Provided information below:

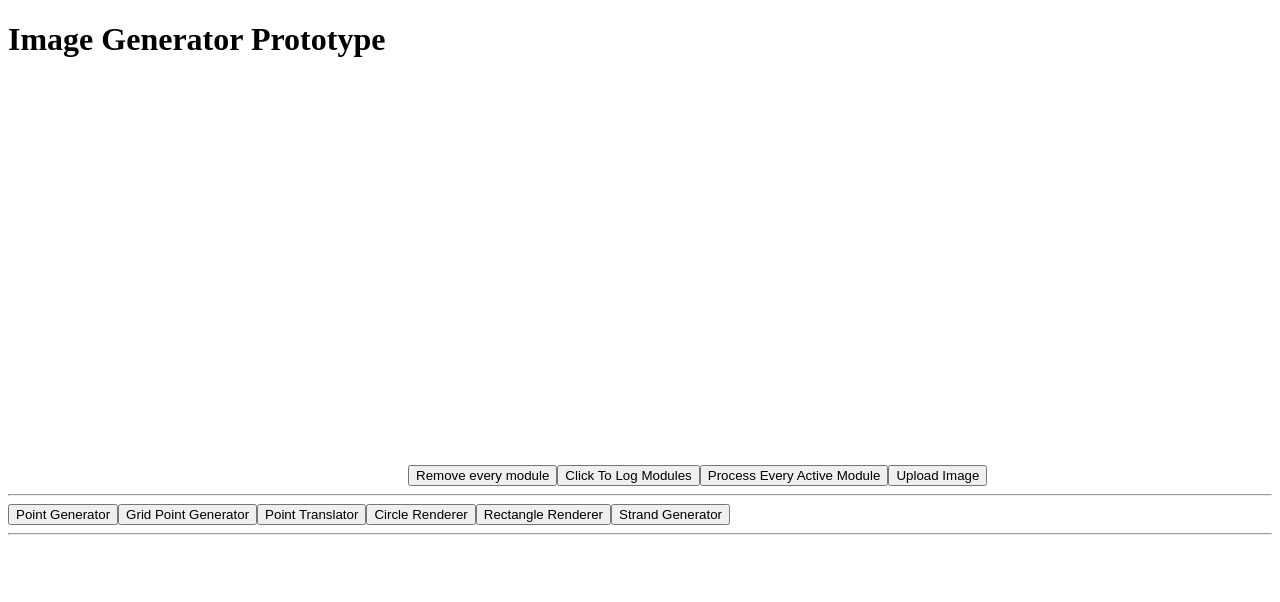
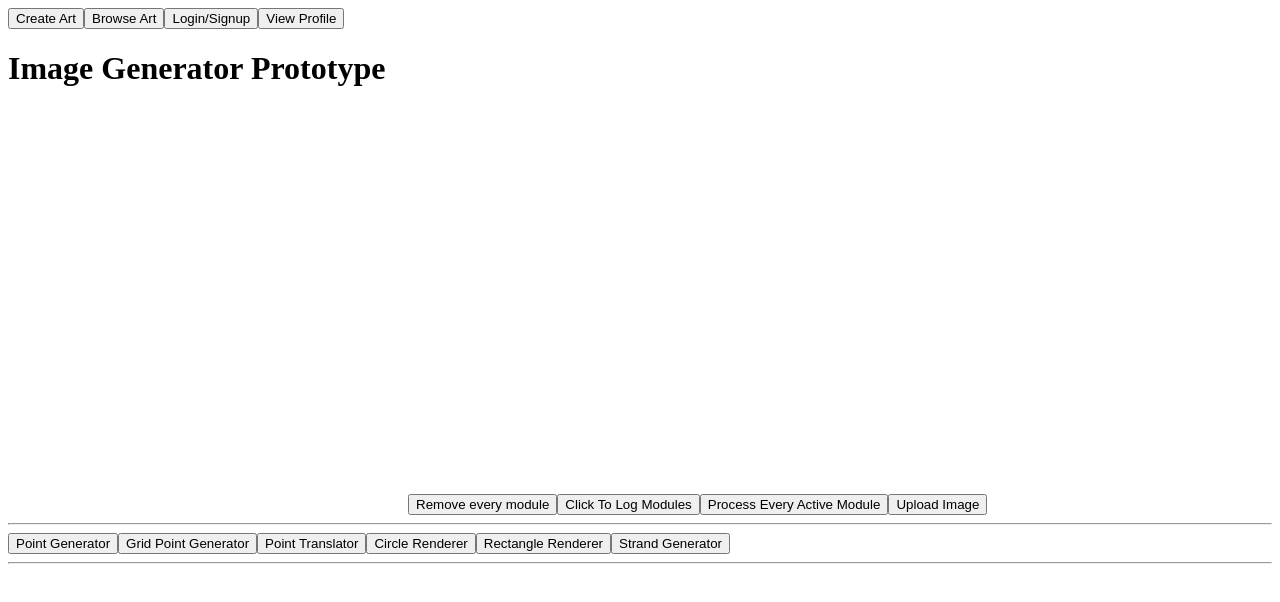
Before and after one commit to CliffWilson98/JavaScript-Procedural-Art, a React (Create React App) app: page / in a window 1280 px wide. Shown: the top 602 px of the page. Built offline with nearby package versions, Linux system fonts and the light colour scheme.

Commit message:
added navbar to top of all pages

```diff
--- a/src/App.js
+++ b/src/App.js
@@ -3,7 +3,7 @@ import ArtGenerator from './ArtGenerator.js'
 import Signup from './Signup.js'
 import Login from './Login.js'
 import ProfilePage from './ProfilePage.js'
-import Browser from './Browser.js'
+import BrowseArtPage from './BrowseArtPage.js'
 
 import {
   BrowserRouter as Router,
@@ -22,7 +22,7 @@ class App extends React.Component{
         <Route exact path="/signup" component={Signup}/>
         <Route exact path="/login" component={Login}/>
         <Route exact path="/profile" component={ProfilePage}/>
-        <Route exact path="/browse" component={Browser}/>
+        <Route exact path="/browse" component={BrowseArtPage}/>
       </Router>
     );
   }
--- a/src/ArtGenerator.js
+++ b/src/ArtGenerator.js
@@ -1,6 +1,7 @@
 import React, { useReducer } from 'react';
 import ModuleAdder from './components/ModuleAdder.js'
 import ModuleViewer from './components/ModuleViewer.js'
+import NavBar from './components/NavBar.js'
 
 //TODO MAJOR BUG: whenever deleting a module, all modules that come after it are
 //reset to their default values. This is because Javascript re creates the object when it is put into a new index.
@@ -110,6 +111,7 @@ class ArtGenerator extends React.Component{
   render(){
     return (
       <React.Fragment>
+        <NavBar/>
         <h1> Image Generator Prototype </h1>
         <canvas ref='canvas' width={400} height={400}></canvas>
         <button onClick={this.clearModules.bind(this)}>Remove every module</button>
--- /dev/null
+++ b/src/BrowseArtPage.js
@@ -0,0 +1,18 @@
+import React from 'react';
+import Browser from './Browser.js'
+import NavBar from './components/NavBar.js'
+
+class BrowseArtPage extends React.Component{
+
+  render(){
+    return (
+        <React.Fragment>
+            <NavBar/>
+            <hr></hr>
+            <Browser/>
+        </React.Fragment>
+    );
+  }
+}
+
+export default BrowseArtPage;
--- a/src/Login.js
+++ b/src/Login.js
@@ -1,4 +1,5 @@
 import React from 'react';
+import NavBar from './components/NavBar.js';
 
 class Login extends React.Component{
 
@@ -41,6 +42,7 @@ class Login extends React.Component{
   render(){
     return (
         <React.Fragment>
+            <NavBar/>
             <h1> Login to your account!</h1>
             <label for="fname">UserName</label>
             <input type="text" id="fname" name="user" value={this.user} onChange={this.updateState}></input><br></br>
--- a/src/ProfilePage.js
+++ b/src/ProfilePage.js
@@ -1,4 +1,5 @@
 import React from 'react';
+import NavBar from './components/NavBar.js'
 
 class ProfilePage extends React.Component{
 
@@ -23,6 +24,7 @@ class ProfilePage extends React.Component{
   render(){
     return (
         <React.Fragment>
+            <NavBar/>
             <h1> this is the profile page </h1>
             <h2>username: {this.state.user}</h2>
         </React.Fragment>
--- /dev/null
+++ b/src/components/NavBar.js
@@ -0,0 +1,21 @@
+import React from 'react';
+
+class NavBar extends React.Component{
+
+    goToNewPage(page){
+        window.location.href = page
+    }
+
+    render(){
+        return(
+            <React.Fragment>
+                <button onClick={() => this.goToNewPage('/')} id='create'>Create Art</button>
+                <button onClick={() => this.goToNewPage('browse')} id='browse'>Browse Art</button>
+                <button onClick={() => this.goToNewPage('login')} id='login'>Login/Signup</button>
+                <button onClick={() => this.goToNewPage('profile')} id='profile'>View Profile</button>
+            </React.Fragment>
+        );
+    }
+}
+
+export default NavBar;
```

End of Provided information.

The records must be copied with no word altered, and without their pictures.

__Answer__
Before and after one commit to CliffWilson98/JavaScript-Procedural-Art, a React (Create React App) app: page / in a window 1280 px wide. Shown: the top 602 px of the page. Built offline with nearby package versions, Linux system fonts and the light colour scheme.

Commit message:
added navbar to top of all pages

```diff
--- a/src/App.js
+++ b/src/App.js
@@ -3,7 +3,7 @@ import ArtGenerator from './ArtGenerator.js'
 import Signup from './Signup.js'
 import Login from './Login.js'
 import ProfilePage from './ProfilePage.js'
-import Browser from './Browser.js'
+import BrowseArtPage from './BrowseArtPage.js'
 
 import {
   BrowserRouter as Router,
@@ -22,7 +22,7 @@ class App extends React.Component{
         <Route exact path="/signup" component={Signup}/>
         <Route exact path="/login" component={Login}/>
         <Route exact path="/profile" component={ProfilePage}/>
-        <Route exact path="/browse" component={Browser}/>
+        <Route exact path="/browse" component={BrowseArtPage}/>
       </Router>
     );
   }
--- a/src/ArtGenerator.js
+++ b/src/ArtGenerator.js
@@ -1,6 +1,7 @@
 import React, { useReducer } from 'react';
 import ModuleAdder from './components/ModuleAdder.js'
 import ModuleViewer from './components/ModuleViewer.js'
+import NavBar from './components/NavBar.js'
 
 //TODO MAJOR BUG: whenever deleting a module, all modules that come after it are
 //reset to their default values. This is because Javascript re creates the object when it is put into a new index.
@@ -110,6 +111,7 @@ class ArtGenerator extends React.Component{
   render(){
     return (
       <React.Fragment>
+        <NavBar/>
         <h1> Image Generator Prototype </h1>
         <canvas ref='canvas' width={400} height={400}></canvas>
         <button onClick={this.clearModules.bind(this)}>Remove every module</button>
--- /dev/null
+++ b/src/BrowseArtPage.js
@@ -0,0 +1,18 @@
+import React from 'react';
+import Browser from './Browser.js'
+import NavBar from './components/NavBar.js'
+
+class BrowseArtPage extends React.Component{
+
+  render(){
+    return (
+        <React.Fragment>
+            <NavBar/>
+            <hr></hr>
+            <Browser/>
+        </React.Fragment>
+    );
+  }
+}
+
+export default BrowseArtPage;
--- a/src/Login.js
+++ b/src/Login.js
@@ -1,4 +1,5 @@
 import React from 'react';
+import NavBar from './components/NavBar.js';
 
 class Login extends React.Component{
 
@@ -41,6 +42,7 @@ class Login extends React.Component{
   render(){
     return (
         <React.Fragment>
+            <NavBar/>
             <h1> Login to your account!</h1>
             <label for="fname">UserName</label>
             <input type="text" id="fname" name="user" value={this.user} onChange={this.updateState}></input><br></br>
--- a/src/ProfilePage.js
+++ b/src/ProfilePage.js
@@ -1,4 +1,5 @@
 import React from 'react';
+import NavBar from './components/NavBar.js'
 
 class ProfilePage extends React.Component{
 
@@ -23,6 +24,7 @@ class ProfilePage extends React.Component{
   render(){
     return (
         <React.Fragment>
+            <NavBar/>
             <h1> this is the profile page </h1>
             <h2>username: {this.state.user}</h2>
         </React.Fragment>
--- /dev/null
+++ b/src/components/NavBar.js
@@ -0,0 +1,21 @@
+import React from 'react';
+
+class NavBar extends React.Component{
+
+    goToNewPage(page){
+        window.location.href = page
+    }
+
+    render(){
+        return(
+            <React.Fragment>
+                <button onClick={() => this.goToNewPage('/')} id='create'>Create Art</button>
+                <button onClick={() => this.goToNewPage('browse')} id='browse'>Browse Art</button>
+                <button onClick={() => this.goToNewPage('login')} id='login'>Login/Signup</button>
+                <button onClick={() => this.goToNewPage('profile')} id='profile'>View Profile</button>
+            </React.Fragment>
+        );
+    }
+}
+
+export default NavBar;
```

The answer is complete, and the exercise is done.